[What is expected] Would you filter these records and copy every line that has the word "shown"?
-------- The data
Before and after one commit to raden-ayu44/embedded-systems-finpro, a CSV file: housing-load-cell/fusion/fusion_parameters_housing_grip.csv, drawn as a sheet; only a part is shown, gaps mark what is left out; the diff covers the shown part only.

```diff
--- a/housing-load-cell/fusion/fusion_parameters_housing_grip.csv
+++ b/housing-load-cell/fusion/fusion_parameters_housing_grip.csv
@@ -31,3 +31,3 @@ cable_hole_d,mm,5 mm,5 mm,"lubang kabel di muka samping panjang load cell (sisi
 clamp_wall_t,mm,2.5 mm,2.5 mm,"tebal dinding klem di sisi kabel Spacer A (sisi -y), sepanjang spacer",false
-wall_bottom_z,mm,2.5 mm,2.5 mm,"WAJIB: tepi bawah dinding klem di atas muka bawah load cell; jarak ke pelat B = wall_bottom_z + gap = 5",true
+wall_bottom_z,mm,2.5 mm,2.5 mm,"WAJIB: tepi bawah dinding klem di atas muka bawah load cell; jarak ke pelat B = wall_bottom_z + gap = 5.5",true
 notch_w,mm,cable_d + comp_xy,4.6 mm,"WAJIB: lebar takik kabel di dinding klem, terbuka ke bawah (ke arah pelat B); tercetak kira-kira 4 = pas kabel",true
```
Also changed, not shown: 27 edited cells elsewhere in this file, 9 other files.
----------------
-------- The data
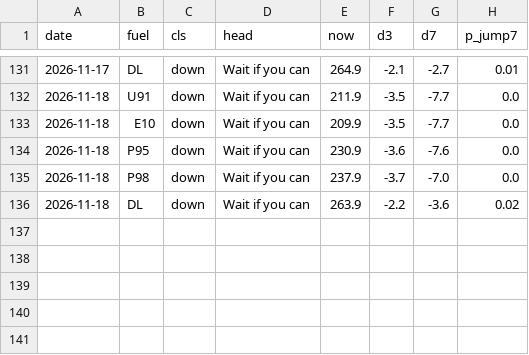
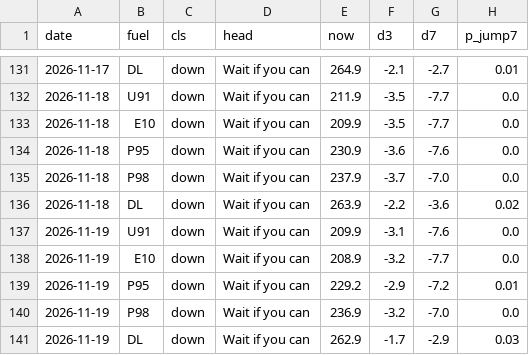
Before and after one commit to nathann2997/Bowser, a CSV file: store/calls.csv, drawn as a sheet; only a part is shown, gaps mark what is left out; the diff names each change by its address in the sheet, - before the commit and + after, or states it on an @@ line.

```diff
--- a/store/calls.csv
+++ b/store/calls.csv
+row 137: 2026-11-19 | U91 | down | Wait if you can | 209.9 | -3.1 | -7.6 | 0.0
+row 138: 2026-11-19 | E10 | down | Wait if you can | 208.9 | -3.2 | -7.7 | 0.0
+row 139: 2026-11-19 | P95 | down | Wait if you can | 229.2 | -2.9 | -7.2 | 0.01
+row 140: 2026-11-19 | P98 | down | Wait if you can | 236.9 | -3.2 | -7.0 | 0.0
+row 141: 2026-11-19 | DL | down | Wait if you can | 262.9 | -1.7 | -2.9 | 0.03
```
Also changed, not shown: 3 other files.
----------------
[Task output]
Before and after one commit to raden-ayu44/embedded-systems-finpro, a CSV file: housing-load-cell/fusion/fusion_parameters_housing_grip.csv, drawn as a sheet; only a part is shown, gaps mark what is left out; the diff covers the shown part only.
Also changed, not shown: 27 edited cells elsewhere in this file, 9 other files.
Before and after one commit to nathann2997/Bowser, a CSV file: store/calls.csv, drawn as a sheet; only a part is shown, gaps mark what is left out; the diff names each change by its address in the sheet, - before the commit and + after, or states it on an @@ line.
Also changed, not shown: 3 other files.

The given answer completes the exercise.